Salutes and social distancing at Darlington’s Memorial Day ceremony
By Samantha Lyles
Though things definitely looked a little different at this year’s Memorial Day observance, with many folks wearing face masks and groups of people sitting several feet apart on the Darlington County Courthouse grounds, the spirit of the occasion was unchanged.
Veterans, their families, and appreciative citizens gathered on a windy Monday morning to pay their respects to America’s military veterans, especially those who gave their lives to defend our nation.
Dennis Jenkins of Darlington American Legion Post 13 expressed gratitude to the modest audience, largely comprised of senior citizens, for leaving their homes during the COVID-19 pandemic, and he urged them to observe social distancing guidelines for safety’s sake. He opened the program by reading “Memorial Day,” a poem written in 1919 by Annette Wynne.
“Is it enough to think today of all our brave, and then put away the thought until a year has sped? Is this full honor for our dead?” Jenkins read. “Is it enough to sing a song and deck a grave, and all year long forget the brave who died that we might keep our great land proud and free?”
Keynote speaker Capt. Ronald S. Abrams Jr., currently Commander of the Florence Army Recruiting Company, focused his remarks on three of the Army’s core values: selfless service, honor and personal courage. Abrams suggested that Memorial Day was an ideal occasion for introspection, a time to evaluate how to incorporate those traits into our personal conduct.
“Those values are ways our fallen heroes can instruct us to make our world a better place,” Abrams said.

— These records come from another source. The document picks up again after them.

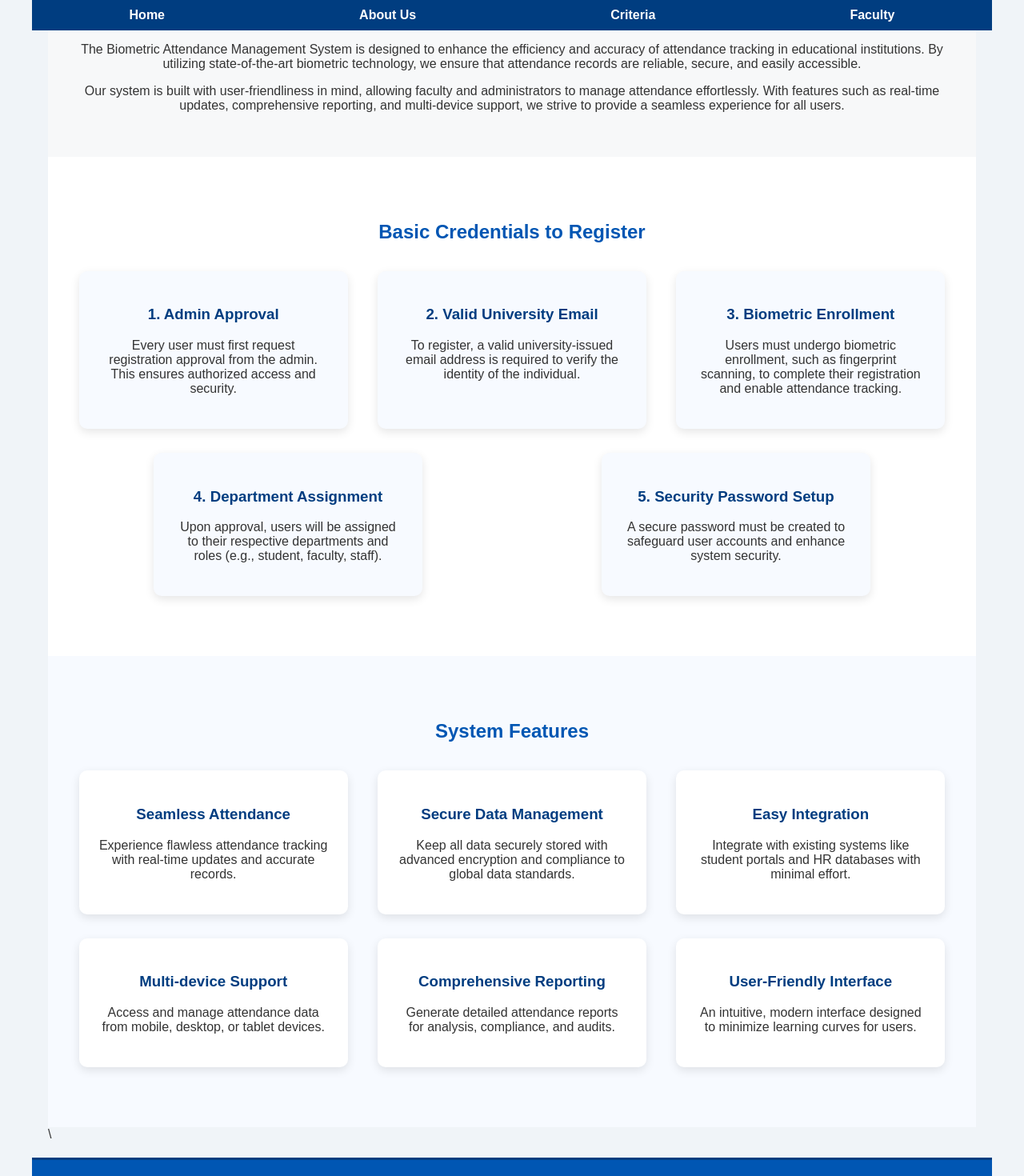
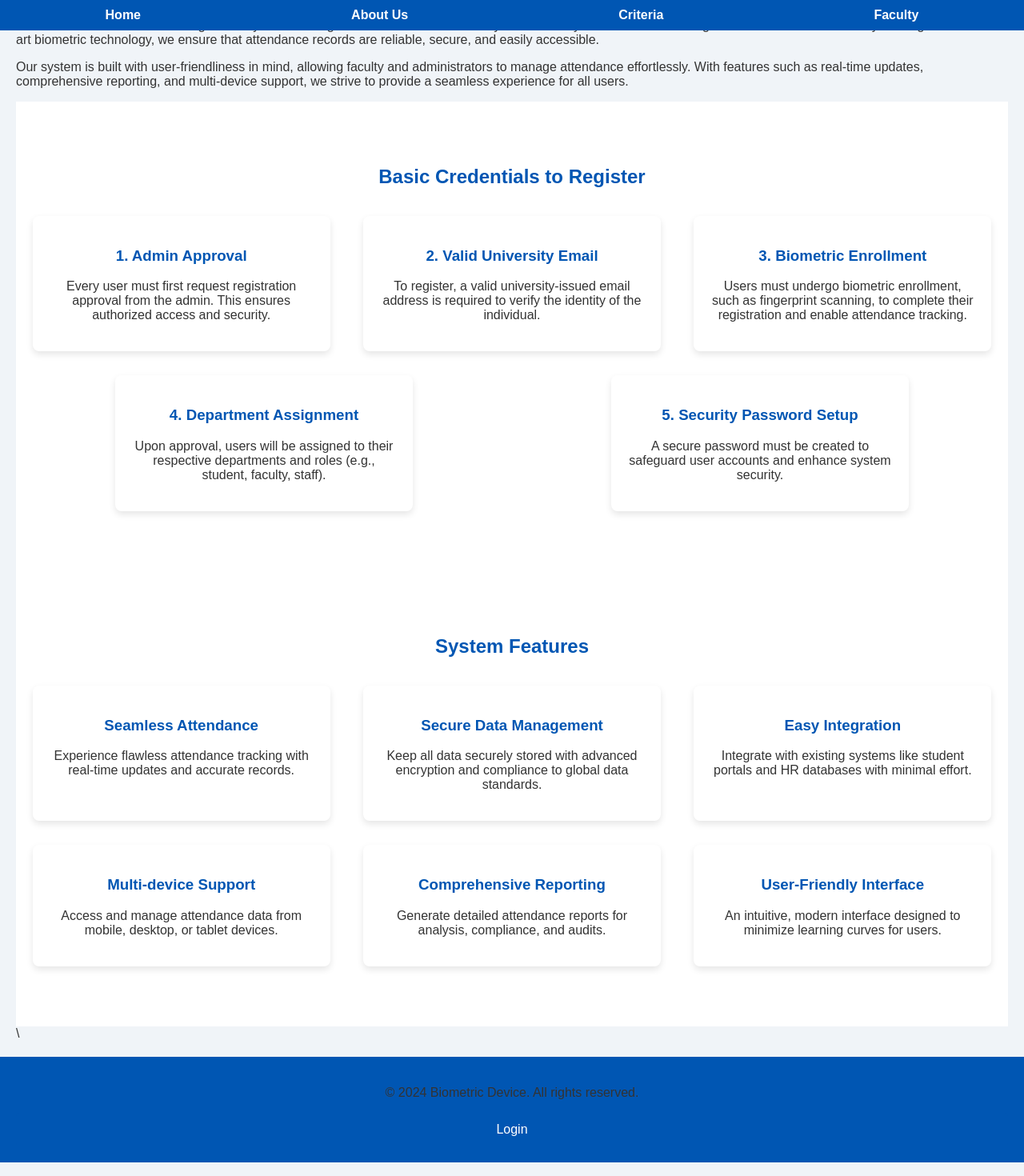
Before and after one commit to UmeFarva/fypynew, a React (Vite) app in the folder frontend/vite-project/: page / in a window 1280 px wide. Shown: the top 1470 px of the page at 80% size. Built offline with nearby package versions, Linux system fonts and the light colour scheme.

Commit message:
forgetbuuton

```diff
--- a/frontend/vite-project/src/pages/LoginPage.jsx
+++ b/frontend/vite-project/src/pages/LoginPage.jsx
@@ -74,4 +74,5 @@ function LoginPage() {
     );
 }
 
+
 export default LoginPage;
--- a/frontend/vite-project/src/styles/global.css
+++ b/frontend/vite-project/src/styles/global.css
@@ -5,62 +5,45 @@ body {
     padding: 0;
     box-sizing: border-box;
     color: #333;
-    background-color: #f0f4f8; /* Light background for entire site */
-    overflow-x: hidden; /* Prevent horizontal overflow */
 }
 
 .container {
-    max-width: 1200px;
+    max-height: 12000px;
     margin: 0 auto;
     padding: 20px;
 }
 
-/* Headings */
 h1, h2, h3 {
     color: #0056b3;
 }
 
 /* Header */
 header {
-    background-color: #003d80; /* Darker blue for header */
-    padding: 20px;
+    background-color: #f5f5f5;
+    padding: 15px 0;
     text-align: center;
-    color: white;
+    border-bottom: 2px solid #0056b3;
 }
 
 header h1 {
     margin: 0;
+    font-size: 28px;
+    color: #0056b3;
 }
 
 header p {
     margin: 5px 0;
-}
-
-/* Login Button */
-.login-button {
-    background-color: #ffc107; /* Bright yellow */
-    color: #003d80; /* Dark blue text */
-    border: none;
-    padding: 10px 20px;
-    border-radius: 5px;
-    cursor: pointer;
-    font-weight: bold;
-    transition: background-color 0.3s;
-}
-
-.login-button:hover {
-    background-color: #0056b3; /* Darker blue on hover */
-    color: white; /* Change text color on hover */
+    font-size: 16px;
+    color: #333;
 }
 
 /* Navigation Bar */
 .navbar {
-    background-color: #003d80; /* Darker blue for navbar */
+    background-color: #0056b3;
     padding: 10px 0;
-    position: sticky;
+    position: sticky; /* Makes it sticky */
     top: 0;
-    z-index: 100;
-    width: 100%;
+    z-index: 1000; /* Ensures navbar is above other content */
 }
 
 .navbar ul {
@@ -69,8 +52,6 @@ header p {
     padding: 0;
     display: flex;
     justify-content: space-around;
-    align-items: center;
-    flex-wrap: wrap;
 }
 
 .navbar li {
@@ -82,14 +63,11 @@ header p {
     color: white;
     font-size: 16px;
     font-weight: bold;
-    padding: 10px 15px;
-    transition: background-color 0.3s ease, color 0.3s ease;
-    border-radius: 5px;
+    transition: color 0.3s ease;
 }
 
 .navbar a:hover {
     color: #ffc107;
-    background-color: #004080; /* Lighter blue when hovering */
 }
 
 /* Hero Section */
@@ -97,35 +75,35 @@ header p {
     display: flex;
     justify-content: space-between;
     align-items: center;
-    padding: 80px 20px; /* Added padding to ensure no overflow */
-    background-color: #e6f0ff;
-    flex-wrap: wrap;
+    padding: 60px 0;
+    background-color: #ffffff;
 }
 
 .hero-text {
     max-width: 50%;
-    padding: 20px; /* Added padding for spacing */
-    box-sizing: border-box;
 }
 
 .hero-text h1 {
     font-size: 48px;
     margin-bottom: 20px;
-    color: #0056b3;
 }
 
 .hero-text p {
     font-size: 18px;
     margin-bottom: 30px;
-    color: #333;
+}
+
+.hero-image {
+    width: 50%;
+    border-radius: 10px;
 }
 
 .cta-button {
     background-color: #0056b3;
     color: white;
-    padding: 15px 30px;
+    padding: 10px 20px;
     border: none;
-    border-radius: 8px;
+    border-radius: 5px;
     font-size: 18px;
     cursor: pointer;
     transition: background-color 0.3s ease;
@@ -133,30 +111,11 @@ header p {
 
 .cta-button:hover {
     background-color: #ffc107;
-    color: #0056b3; /* Inverts color for contrast */
-}
-
-/* About Us Section */
-.about-us-section {
-    padding: 40px 20px;
-    background-color: #f7f8f9;
-    text-align: center;
-}
-
-.about-us-section h2 {
-    color: #0056b3;
-    margin-bottom: 20px;
-}
-
-.about-us-section p {
-    font-size: 16px;
-    color: #333;
-    margin-bottom: 15px;
 }
 
 /* Criteria Section */
 .criteria-section {
-    padding: 60px 20px;
+    padding: 60px 0;
     background-color: #ffffff;
     text-align: center;
 }
@@ -164,17 +123,15 @@ header p {
 .criteria-list {
     display: flex;
     justify-content: space-around;
-    flex-wrap: wrap; /* Ensure wrapping on smaller screens */
-    margin: 0 auto;
+    flex-wrap: wrap;
 }
 
 .criteria-item {
     width: 30%;
     margin: 15px 0;
-    padding: 25px;
-    border-radius: 10px;
-    background-color: #f7faff;
-    box-shadow: 0 4px 12px rgba(0, 0, 0, 0.1);
+    padding: 20px;
+    border-radius: 8px;
+    box-shadow: 0 4px 8px rgba(0, 0, 0, 0.1);
     transition: transform 0.3s ease;
 }
 
@@ -182,35 +139,25 @@ header p {
     transform: translateY(-10px);
 }
 
-.criteria-item h3 {
-    color: #003d80;
-}
-
-.criteria-item p {
-    font-size: 16px;
-    color: #333;
-}
-
-/* Faculty (Features) Section */
+/* Faculty Section */
 .faculty-section {
-    padding: 60px 20px;
-    background-color: #f7faff;
+    padding: 60px 0;
+    background-color: #ffffff;
     text-align: center;
 }
 
 .faculty-list {
     display: flex;
     justify-content: space-around;
-    flex-wrap: wrap; /* Flex-wrap to handle overflow */
+    flex-wrap: wrap;
 }
 
 .faculty-item {
     width: 30%;
     margin: 15px 0;
-    padding: 25px;
-    border-radius: 10px;
-    background-color: #ffffff;
-    box-shadow: 0 4px 12px rgba(0, 0, 0, 0.1);
+    padding: 20px;
+    border-radius: 8px;
+    box-shadow: 0 4px 8px rgba(0, 0, 0, 0.1);
     transition: transform 0.3s ease;
 }
 
@@ -218,54 +165,10 @@ header p {
     transform: translateY(-10px);
 }
 
-.faculty-item h3 {
-    color: #003d80;
-}
-
 /* Footer */
 footer {
     background-color: #0056b3;
-    padding: 30px;
+    padding: 20px;
     color: white;
     text-align: center;
-    border-top: 3px solid #003d80;
-    font-size: 14px;
 }
-
-footer p {
-    margin: 0;
-}
-
-/* Media Queries for Responsiveness */
-@media (max-width: 768px) {
-    .hero-text {
-        max-width: 100%; /* Full width on small screens */
-        padding: 10px;
-    }
-
-    .criteria-item,
-    .faculty-item {
-        width: 100%; /* Full width for cards on small screens */
-        margin: 10px 0;
-    }
-
-    .navbar ul {
-        flex-direction: column;
-        justify-content: center;
-    }
-
-    .navbar a {
-        padding: 10px 20px;
-        font-size: 14px;
-    }
-
-    .cta-button {
-        font-size: 16px;
-        padding: 10px 20px;
-    }
-
-    .hero-section {
-        flex-direction: column;
-        padding: 40px 20px;
-    }
-}
```
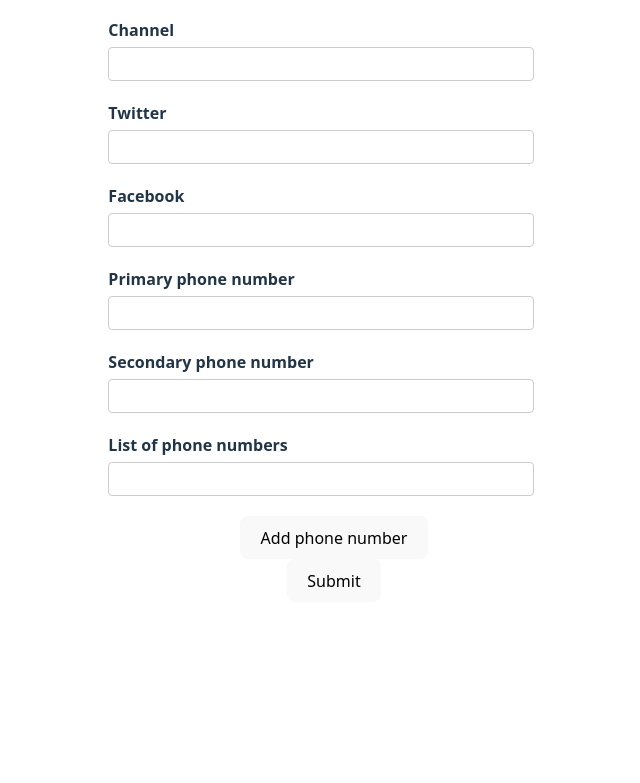
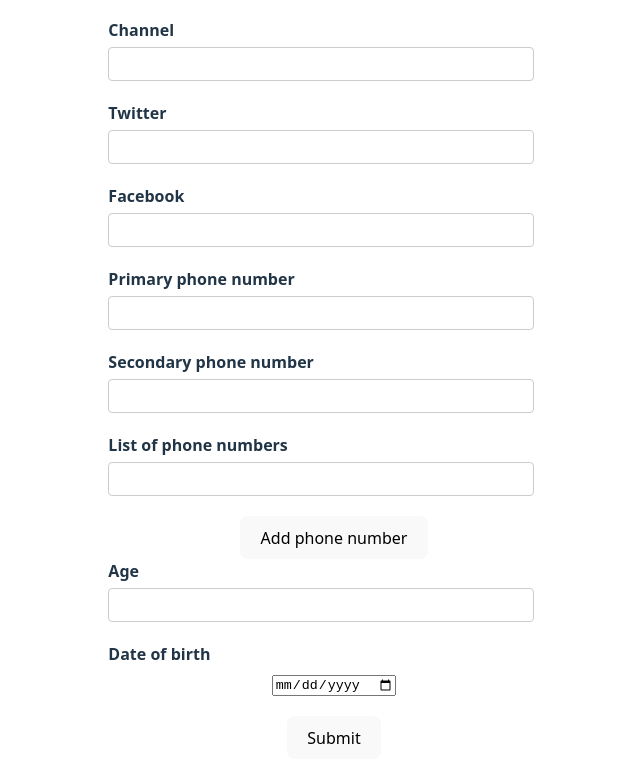
Before and after one commit to Coessitompul/react-hook-form, a React (Vite) app: page / in a window 1280 px wide. Shown: the part 305-1088 px from the top of the page, without its empty margins (306-946 px from the left). Before the commit the page ends 939 px from the top, so only its background shows below. Built offline with nearby package versions, Linux system fonts and the light colour scheme.

Commit message:
16 Numeric and Date Values

```diff
--- a/src/assets/components/YoutubeForm.tsx
+++ b/src/assets/components/YoutubeForm.tsx
@@ -10,11 +10,13 @@
   social: {
     twitter: string
     facebook: string
-  },
-  phoneNumbers: string[],
+  };
+  phoneNumbers: string[];
   phNumbers: {
     number: string;
-  }[],
+  }[];
+  age: number;
+  dob: Date;
 }
 
 export const YoutubeForm = () => {
@@ -28,7 +30,9 @@
         facebook: "",
       },
       phoneNumbers: ["", ""],
-      phNumbers: [{ number: "" }]
+      phNumbers: [{ number: "" }],
+      age: 0,
+      dob: new Date(),
     }
     // jika ingin mendapatkan value secara dynamic
     // defaultValues: async () => {
@@ -149,6 +153,32 @@
           </div>
         </div>
 
+        <div className="form-control">
+          <label htmlFor="age">Age</label>
+          <input
+            type="number"
+            id='age'
+            {...register('age', {
+              valueAsNumber: true,
+              required: "Age is required"
+            })}
+          />
+          <p className='error'>{errors.age?.message}</p>
+        </div>
+
+        <div className="form-control">
+          <label htmlFor="dob">Date of birth</label>
+          <input
+            type="date"
+            id='dob'
+            {...register('dob', {
+              valueAsDate: true,
+              required: "Date of birth is required"
+            })}
+          />
+          <p className='error'>{errors.dob?.message}</p>
+        </div>
+
         <button>Submit</button>
       </form>
       <DevTool control={control} />
```
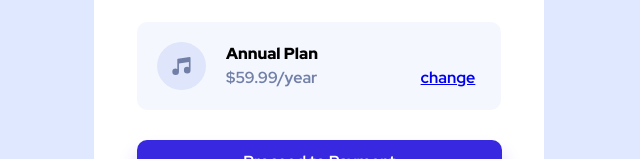
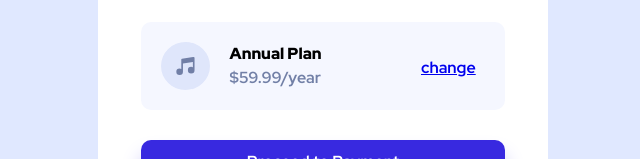
Before and after one commit to Pragati2531/order_summary_card_CSS, a plain HTML site: page index.html in a window 1280 px wide. Shown: the part 641-800 px from the top of the page, 317-957 px from the left. Drawn offline with Linux system fonts and the light colour scheme.

Commit message:
Add files via upload

```diff
--- a/css/styles.css
+++ b/css/styles.css
@@ -44,7 +44,7 @@ body{
 }
 .plan-name
 {
-  display:inline-block;
+  display:block;
   margin: 0;
   font-weight: 900;
 }
@@ -57,7 +57,8 @@ body{
 }
 .change-link
 {
-  margin: auto auto 20px 100px;
+  position: absolute;
+  transform: translate(100px, -10px); /* to shift the position of an element*/
 }
 .change-link:hover
 {
--- a/index.html
+++ b/index.html
@@ -1,57 +1,31 @@
 <!DOCTYPE html>
 <html lang="en">
+
 <head>
   <meta charset="UTF-8">
   <meta name="viewport" content="width=device-width, initial-scale=1.0"> <!-- displays site properly based on user's device -->
+  <title>Frontend Mentor | Order summary card</title>
   <link rel="stylesheet" href="css/styles.css">
   <link rel="icon" type="image/png" sizes="32x32" href="./images/favicon-32x32.png">
   <link href="https://fonts.googleapis.com/css2?family=Red+Hat+Display:ital,wght@0,700;0,900;1,500&display=swap" rel="stylesheet">
+</head>
 
-  <title>Frontend Mentor | Order summary card</title>
-
-  <!-- Feel free to remove these styles or customise in your own stylesheet 👍 -->
-  <style>
-    .attribution { font-size: 11px; text-align: center; }
-    .attribution a { color: hsl(228, 45%, 44%); }
-  </style>
-</head>
 <body>
   <div class="card">
     <img class="card-img" src="images/illustration-hero.svg" alt="">
-
     <h1 class="main-heading">Order Summary</h1>
     <p class="inside-text">You can now listen to millions of songs, audiobooks, and podcasts on any
       device anywhere you like! </p>
     <div class="plan-det">
       <img class="music-icon" src="images/icon-music.svg" alt="">
-          <h4 class="plan-name">Annual Plan</h4>
-          <br>
+      <p class="plan-name">Annual Plan</p>
       <p class="plan-text">$59.99/year</p>
-
       <a class="change-link" href="#">change</a>
     </div>
     <a class="payment" href="#">Proceed to Payment</a>
     <a class="cancel" href="#">Cancel Order</a>
-
-
   </div>
-  <!--
-  Order Summary
-
-  You can now listen to millions of songs, audiobooks, and podcasts on any
-  device anywhere you like!
-
-  Annual Plan
-  $59.99/year
-
-  Change
-
-  Proceed to Payment
-  Cancel Order
-
-  <div class="attribution">
-    Challenge by <a href="https://www.frontendmentor.io?ref=challenge" target="_blank">Frontend Mentor</a>.
-    Coded by <a href="#">Your Name Here</a>-->.
   </div>
 </body>
+
 </html>
```
Lines whose indentation alone changed are shown as unchanged.
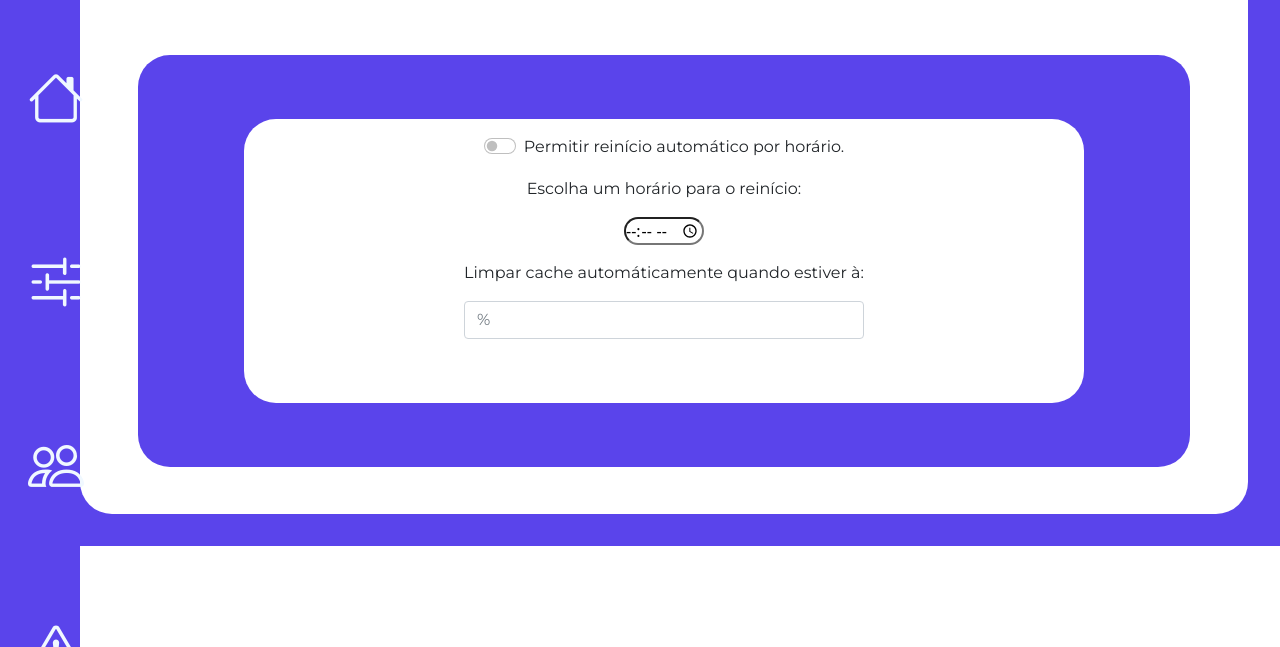
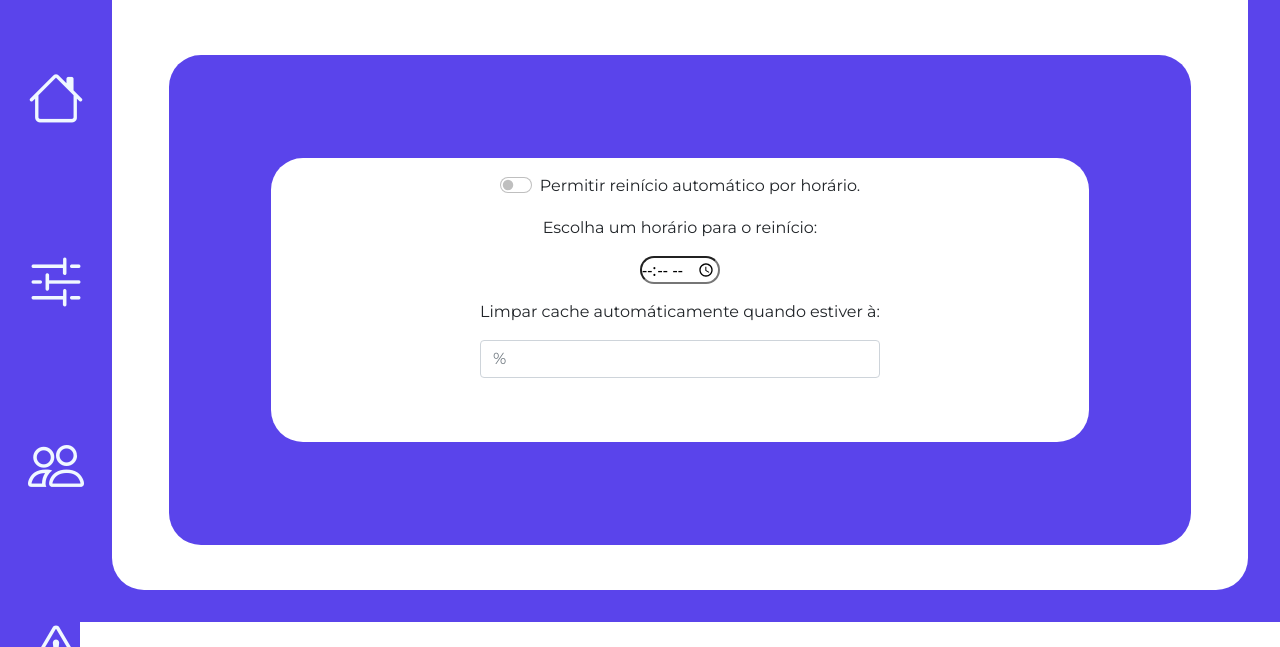
Before and after one commit to Adera-SPTech/adera-front, a website: page public/dashboard/parametrizacao.html in a window 1280 px wide. Shown: the part 153-800 px from the top of the page. Drawn offline with nearby package versions, Linux system fonts and the light colour scheme.

Commit message:
Correções na dashboard

```diff
--- a/public/dashboard/parametrizacao.html
+++ b/public/dashboard/parametrizacao.html
@@ -67,11 +67,11 @@
                 Olá, Nicolas
             </span>
         </div>
-        <div class="contentMacro">
+        <div class="contentMacro" style="margin-left: 2rem;">
             <div class="title" style="margin-top: 2rem;">
                 Parametrizações Estabelecimento 1
             </div>
-            <div class="parametContent">
+            <div class="parametContent" style="min-height: calc(100vh - 19.5rem + 2px);">
                 <section class="parametView">
                     <div class="form-check form-switch">
                         <input class="form-check-input" type="checkbox" id="flexSwitchCheckDefault"
```
Also changed, not shown: public/dashboard/alertas.html (+1 -1 lines).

He observed that every person bears some of the responsibility for keeping our nation prosperous, free, and civil, and warned against “self-serving behaviors” that break down the fabric of families, communities, and the nation.
“It would be an understatement to say we live in interesting times. We just have to look at each other — wearing masks, social distancing yourselves — to realize that as difficult as it’s been over the last few months, as it has been for every American, Memorial Day is an excellent time to reflect on our faith and our values,” said Abrams.
Abrams shared that his decision to pursue a military career was largely due to his father, Major Ronald Abrams Sr., who served 24 years in the Air Force Reserves and loved watching NASCAR events at the Darlington Raceway. Abrams described his dad as “a fighter” and likened his “too tough to tame” spirit to homegrown heroes like WWII flyer Lt. William Farrow and fallen police officer Terrence Carraway.
The Memorial Day program included a musical salute to each branch of the military service. Veterans stood, saluted, and were recognized as official songs of the Army, Navy, Air Force, Marines and Coast Guard rang out. In closing, the Darlington Fire Department slowly rang a bell – a somber remembrance of the fallen and honored dead.